> Task details
Examine the records and identify each line that includes the string "height". Copy those lines.

─── Materials provided ───

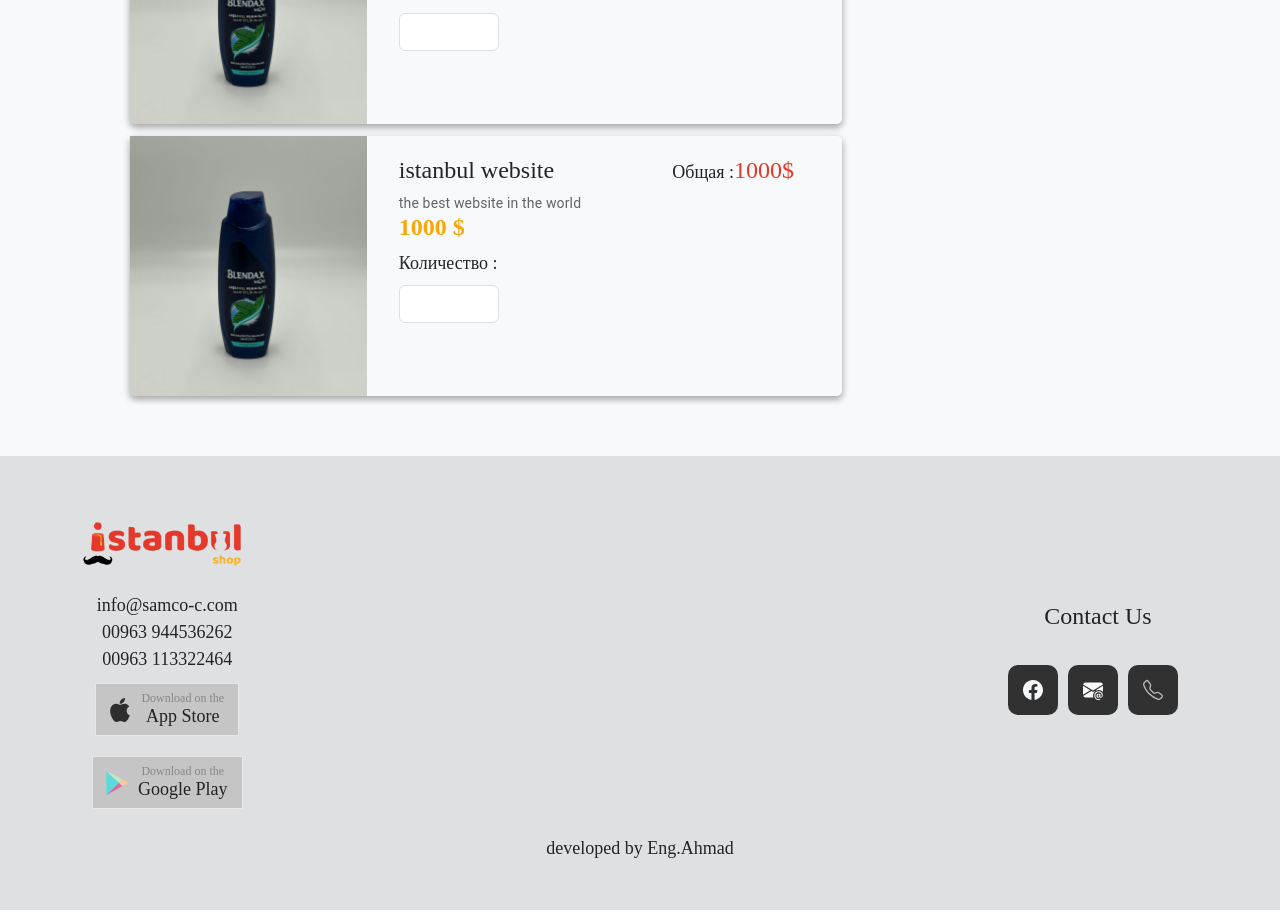
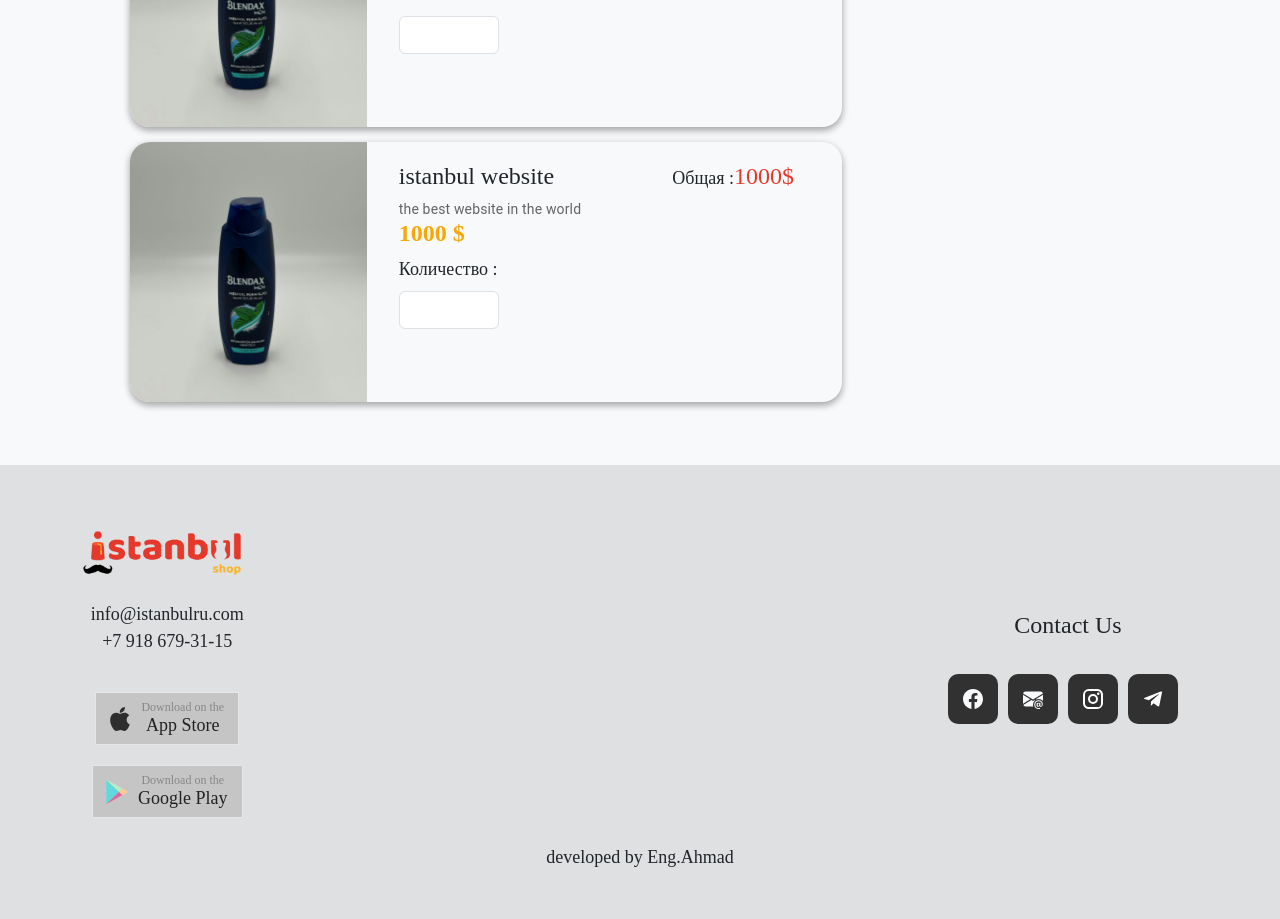
Before and after one commit to Ahmad-e/Istanpul, a React (Create React App) app: page /baket in a window 1280 px wide. Shown: the part 580-1499 px from the top of the page. Built offline with nearby package versions, Linux system fonts and the light colour scheme.

Commit message:
https://github.com/Ahmad-e/Istanpul.git

```diff
--- a/src/commponents/card.js
+++ b/src/commponents/card.js
@@ -26,7 +26,7 @@
                 <Card  style={{ borderRadius:"20px" }}  sx={{ maxWidth: 345 }}>
                     <CardActionArea >
                         <div className={"offer_div "+(offer ? (""):("d_n") )} >
-                        {offer}%<TrendingDownIcon/>  offer
+                        {offer}%<TrendingDownIcon/>
                         </div>
                         <CardMedia
                         component="img"
--- a/src/commponents/down.js
+++ b/src/commponents/down.js
@@ -4,19 +4,21 @@
 import Col from 'react-bootstrap/Col';
 import Nav from 'react-bootstrap/Nav';
 import {useState} from 'react'
+import InstagramIcon from '@mui/icons-material/Instagram';
+import TelegramIcon from '@mui/icons-material/Telegram';
 
 const Down = () =>{
     const color = useSelector((state) => state.counter.mode);
     const [coped,setCoped] = useState (false);
-    function test (){
+    /*function test (){
         setCoped(true);
         const textarea = document.createElement("textarea");
-        textarea.value = "00963 113322464";
+        textarea.value = "+7 918 679-31-15";
         document.body.appendChild(textarea);
         textarea.select();
         document.execCommand("copy");
         document.body.removeChild(textarea);
-    }
+    }*/
 
     return(
 
@@ -39,9 +41,8 @@
                         className="d-inline-block align-top"
                         />)}
                     </h2>
-                    <div className="text2" >info@samco-c.com</div>
-                    <div className="text3" >00963 944536262</div>
-                    <div className="text3" >00963 113322464</div>
+                    <div className="text2" >info@istanbulru.com</div>
+                    <div className="text3" > +7 918 679-31-15 </div><br/>
                         <a href="https://www.kobinet.com.tr/" target="_blank" class="market-btn apple-btn" role="button">
                         <span class="market-button-subtitle">Download on the</span>
                         <span class="market-button-title">App Store</span>
@@ -63,19 +64,17 @@
                                 </a>
 
 
-                                <a href="mailto:info@samco-c.com" class="twitter">
+                                <a href="mailto:info@istanbulru.com" class="twitter">
                                     <svg xmlns="http://www.w3.org/2000/svg" width="36" height="36" fill="#f8f9fa" class="bi bi-envelope-at-fill" viewBox="0 0 16 16">
                                         <path d="M2 2A2 2 0 0 0 .05 3.555L8 8.414l7.95-4.859A2 2 0 0 0 14 2H2Zm-2 9.8V4.698l5.803 3.546L0 11.801Zm6.761-2.97-6.57 4.026A2 2 0 0 0 2 14h6.256A4.493 4.493 0 0 1 8 12.5a4.49 4.49 0 0 1 1.606-3.446l-.367-.225L8 9.586l-1.239-.757ZM16 9.671V4.697l-5.803 3.546.338.208A4.482 4.482 0 0 1 12.5 8c1.414 0 2.675.652 3.5 1.671Z"/>
                                         <path d="M15.834 12.244c0 1.168-.577 2.025-1.587 2.025-.503 0-1.002-.228-1.12-.648h-.043c-.118.416-.543.643-1.015.643-.77 0-1.259-.542-1.259-1.434v-.529c0-.844.481-1.4 1.26-1.4.585 0 .87.333.953.63h.03v-.568h.905v2.19c0 .272.18.42.411.42.315 0 .639-.415.639-1.39v-.118c0-1.277-.95-2.326-2.484-2.326h-.04c-1.582 0-2.64 1.067-2.64 2.724v.157c0 1.867 1.237 2.654 2.57 2.654h.045c.507 0 .935-.07 1.18-.18v.731c-.219.1-.643.175-1.237.175h-.044C10.438 16 9 14.82 9 12.646v-.214C9 10.36 10.421 9 12.485 9h.035c2.12 0 3.314 1.43 3.314 3.034v.21Zm-4.04.21v.227c0 .586.227.8.581.8.31 0 .564-.17.564-.743v-.367c0-.516-.275-.708-.572-.708-.346 0-.573.245-.573.791Z"/>
                                     </svg>
                                 </a>
-                                <a onClick={()=>test()} class="instagram">
-                                    {
-                                        !coped ?
-                                        (<svg xmlns="http://www.w3.org/2000/svg" width="40" height="40" fill="currentColor" class="bi bi-telephone" viewBox="0 0 16 16">
-                                            <path d="M3.654 1.328a.678.678 0 0 0-1.015-.063L1.605 2.3c-.483.484-.661 1.169-.45 1.77a17.568 17.568 0 0 0 4.168 6.608 17.569 17.569 0 0 0 6.608 4.168c.601.211 1.286.033 1.77-.45l1.034-1.034a.678.678 0 0 0-.063-1.015l-2.307-1.794a.678.678 0 0 0-.58-.122l-2.19.547a1.745 1.745 0 0 1-1.657-.459L5.482 8.062a1.745 1.745 0 0 1-.46-1.657l.548-2.19a.678.678 0 0 0-.122-.58L3.654 1.328zM1.884.511a1.745 1.745 0 0 1 2.612.163L6.29 2.98c.329.423.445.974.315 1.494l-.547 2.19a.678.678 0 0 0 .178.643l2.457 2.457a.678.678 0 0 0 .644.178l2.189-.547a1.745 1.745 0 0 1 1.494.315l2.306 1.794c.829.645.905 1.87.163 2.611l-1.034 1.034c-.74.74-1.846 1.065-2.877.702a18.634 18.634 0 0 1-7.01-4.42 18.634 18.634 0 0 1-4.42-7.009c-.362-1.03-.037-2.137.703-2.877L1.885.511z"/>
-                                        </svg>) : (<div>copied</div>)
-                                    }
+                                <a href="https://instagram.com/istanbul.krd" class="instagram">
+                                    <InstagramIcon  style={{ fill: "white" }} />
+                                </a>
+                                <a href="https://instagram.com/istanbul.krd" class="telegram">
+                                    <TelegramIcon  style={{ fill: "white" }} />
                                 </a>
 
                         </ul>
--- a/src/commponents/style.css
+++ b/src/commponents/style.css
@@ -57,14 +57,11 @@
 .offer_div
 {
   width: 80px;
-  height: 80px;
   color: var(--main-color);
   position: absolute;
   border-radius:  20px 0px 20px 0px;
   font-family: fantasy;
   padding: 6px;
-  border-width: 4px;
-  border-style: outset;
   background-color: rgba(151, 145, 145, 0.5);
 }
 .salary
@@ -129,6 +126,14 @@
   }
   .contact .social .instagram:hover {
     background-color: #f00975;
+  }
+  .telegram
+  {
+    color: honeydew;
+  }
+  .contact .social .telegram:hover
+  {
+    background-color: #0088cc;
   }
   .contact .social a i {
     font-size: 20px;
--- a/src/pages/home.js
+++ b/src/pages/home.js
@@ -15,7 +15,7 @@
 
     return(
       <>
-        <Container className="section pt-5 " >
+        <Container className="sectio" >
         <div className="row justify-content-center mt-5 mb-5 d-flex align-items-center text-lg-start">
           <div className="box col-lg-4 col-md-5" >
             <h1> <span className="App-text">{Lang==="Ar" ? ("إسطنبول") : Lang==="En"? ("Istanbul") : "Стамбул"}</span> <span className="gold-color i_font">{Lang==="Ar" ? ("شوب") : Lang==="En"? ("shop") : "магазин"}</span>  </h1>
--- a/src/pages/offers.js
+++ b/src/pages/offers.js
@@ -9,7 +9,7 @@
         <div>
             <Row className="justify-content-center">
                 <Col xlg={2} lg={3} md={5} sm={12} >
-                    <CardItem id={0} imgURL={Test} name="Istanpul website" disc="bestwebsite in the world" price="10000" offer="20" />
+                    <CardItem id={0} imgURL={Test} name="Istanpul website" disc="bestwebsite in the world" price="10000" offer="100" />
                 </Col>
                 <Col xlg={2} lg={3} md={5} sm={12} >
                     <CardItem id={0} imgURL={Test} name="Istanpul website" disc="bestwebsite in the world" price="10000" offer="30" />
--- a/src/pages/style.css
+++ b/src/pages/style.css
@@ -83,8 +83,9 @@
 {
     padding: 22px;
     margin: 12px;
+    margin-bottom: 15px;
     text-align: start;
-    border-radius: 5px;
+    border-radius: 20px;
     box-shadow: 0 2px 8px 0 rgba(0, 0, 0, 0.2), 0 4px 6px 0 rgba(0, 0, 0, 0.19);
 }
 .baket_img_card
@@ -94,6 +95,7 @@
     height: 100%;
     max-width: 300px;
     object-fit: cover;
+    border-radius: 20px 0px 0px 20px;
 }
 .baket_info_card
 {
```
Also changed, not shown: src/commponents/header.js (+17 -9 lines).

───

> Exercise output
                                     <svg xmlns="http://www.w3.org/2000/svg" width="36" height="36" fill="#f8f9fa" class="bi bi-envelope-at-fill" viewBox="0 0 16 16">
-                                        (<svg xmlns="http://www.w3.org/2000/svg" width="40" height="40" fill="currentColor" class="bi bi-telephone" viewBox="0 0 16 16">
-  height: 80px;
     height: 100%;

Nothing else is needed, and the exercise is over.